**Task:** Please state the number of lines in the records below that contain the string "class", and nothing further.

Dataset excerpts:
· · · ·
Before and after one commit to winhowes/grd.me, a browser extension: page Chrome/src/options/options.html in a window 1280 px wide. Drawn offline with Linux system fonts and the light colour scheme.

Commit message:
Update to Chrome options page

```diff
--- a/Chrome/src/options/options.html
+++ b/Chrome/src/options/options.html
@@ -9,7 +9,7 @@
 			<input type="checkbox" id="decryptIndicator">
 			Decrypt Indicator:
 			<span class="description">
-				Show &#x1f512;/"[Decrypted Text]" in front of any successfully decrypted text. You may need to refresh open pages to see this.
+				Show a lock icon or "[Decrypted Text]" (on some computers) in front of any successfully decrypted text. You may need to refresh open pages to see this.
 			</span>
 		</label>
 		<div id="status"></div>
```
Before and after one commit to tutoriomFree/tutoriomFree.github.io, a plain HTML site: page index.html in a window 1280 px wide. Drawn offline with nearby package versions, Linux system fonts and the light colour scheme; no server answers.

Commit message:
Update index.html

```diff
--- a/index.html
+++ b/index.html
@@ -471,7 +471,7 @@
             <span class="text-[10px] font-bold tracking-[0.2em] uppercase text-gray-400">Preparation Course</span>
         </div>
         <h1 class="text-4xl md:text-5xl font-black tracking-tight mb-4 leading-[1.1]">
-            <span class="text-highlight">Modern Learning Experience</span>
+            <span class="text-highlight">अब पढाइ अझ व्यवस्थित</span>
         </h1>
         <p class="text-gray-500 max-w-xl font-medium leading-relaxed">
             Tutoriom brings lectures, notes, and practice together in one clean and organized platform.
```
· · · ·
**Solution to this problem:** 6